I am also in Second Life®, I have benefited a great deal from a variety of professional development activities in Second Life.® These range Metanomics, to Gronstedt's Train for Success, Pathfinder LInden's office hours, and events held by VIO Business,to evening events. I also have spent a great deal of time touring Second Life's® education sites, and chatting with others who share my interests. There are many things which illustrate the potential of Second Life for professional development to tour, historic sites such as Caledon, events like Burning Life, educational conferences and events as well. I am also a member of the Second Life Educators list serve and it seems that there is a continuous stream of thoughts, questions and observations on education in Second Life® from that list serve.

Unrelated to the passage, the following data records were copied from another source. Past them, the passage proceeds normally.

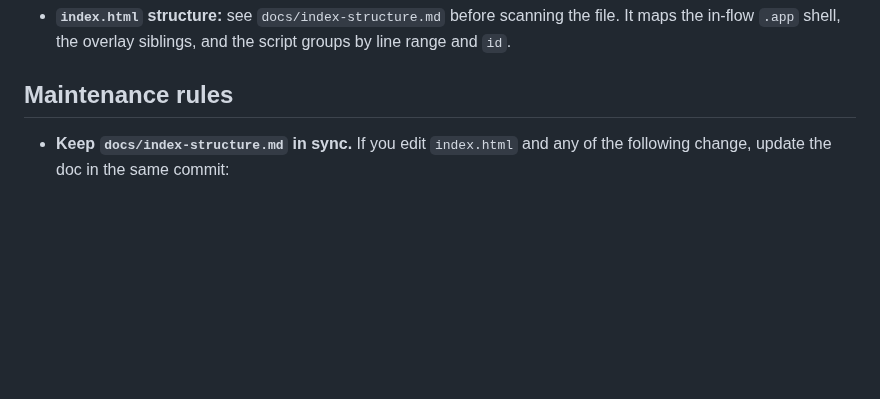
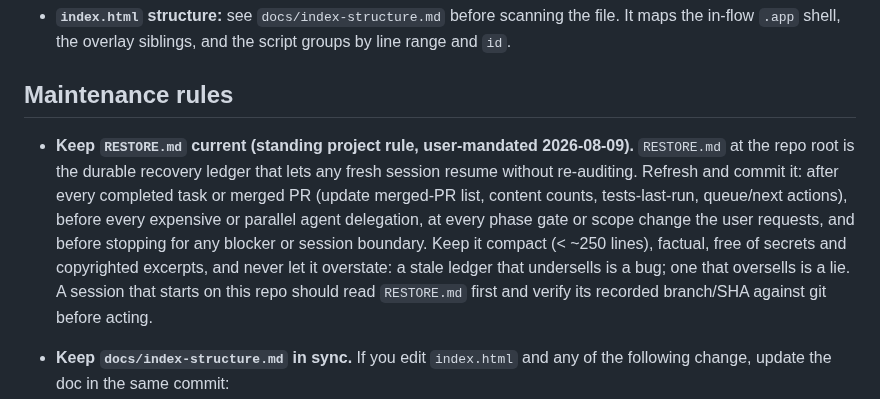
Before and after one commit to hutima/BBH_Study_Tool, a Markdown page: CLAUDE.md, the part around the change. Drawn GitHub-style; blank space fills up the shorter version.

Commit message:
CLAUDE.md: codify RESTORE.md refresh cadence as a standing project rule
Co-Authored-By: Claude Fable 5 <noreply@anthropic.com>
Claude-Session: https://claude.ai/code/session_01FoG6fVc8EwNjDU1ffdrobm

```diff
--- a/CLAUDE.md
+++ b/CLAUDE.md
@@ -124,6 +124,19 @@ local, on-device progress dashboard only.
 
 ## Maintenance rules
 
+- **Keep `RESTORE.md` current (standing project rule, user-mandated
+  2026-08-09).** `RESTORE.md` at the repo root is the durable recovery
+  ledger that lets any fresh session resume without re-auditing. Refresh
+  and commit it: after every completed task or merged PR (update merged-PR
+  list, content counts, tests-last-run, queue/next actions), before every
+  expensive or parallel agent delegation, at every phase gate or scope
+  change the user requests, and before stopping for any blocker or
+  session boundary. Keep it compact (< ~250 lines), factual, free of
+  secrets and copyrighted excerpts, and never let it overstate: a stale
+  ledger that undersells is a bug; one that oversells is a lie. A session
+  that starts on this repo should read `RESTORE.md` first and verify its
+  recorded branch/SHA against git before acting.
+
 - **Keep `docs/index-structure.md` in sync.** If you edit `index.html` and
   any of the following change, update the doc in the same commit:
   - a section in `.app` is added, removed, reordered, or renamed
```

Two WEB 2.0 tools I think I have neglected are Facebook and Linked In. I need to work these sites that I have established to present a more "polished" image to those who view these pages. I view my Facebook page as more personal, for family and friends, however the groups that available for professional development via Facebook seem to be overshadowing that use of Facebook and I am seeing that there is a great deal of overlap. The connections that i have made via Second Life over lap a great deal, not just on Twitter but Linked In as well. Many of my Second Life connections are also my Linked In connections.

I have several connections beyond the virtual in my real life. These extend beyond conferences that I attend in person! I am a member of several national organizations and serve them in one capacity or another as well. These include Merlot and WCET. I find that I can access the people from these organizations with questions regarding the work that I do as it relates to their organizations.

When I remember I try to catch Steve Hargadon's Elluminate sessions through, these are in the evenings and if I don't catch them "live" I can listen to the podcast later. I subscribe to a variety of podcasts. It's not possible to catch them all but I do what I can!

Last but not least, I have blogged about this before, is my participation in John Jamison's Imagilearning SLemester class. I have enjoyed this opportunity very much and looked forward to an ongoing relationship as an alum of the program which focuses on virtual worlds for education and training. John always has a recommendation for another good book to read!

There is also the interesting work of Micheal Trout and the connections that I have made by working with him on eSingularity.

Other resources (and these are sporadic) include Ted Talks, Fora TV and You Tube, I have to confess I am not a huge user of these, my use of these define as sporadic at best. For the last several months I have spent a great deal of time exploring Second Life® almost exclusively.

There are some tools I have "on the back burner" so to speak that I intend to pick up and use more diligently. These include Zotero, Mixbook, Ning, and FolkSemantic.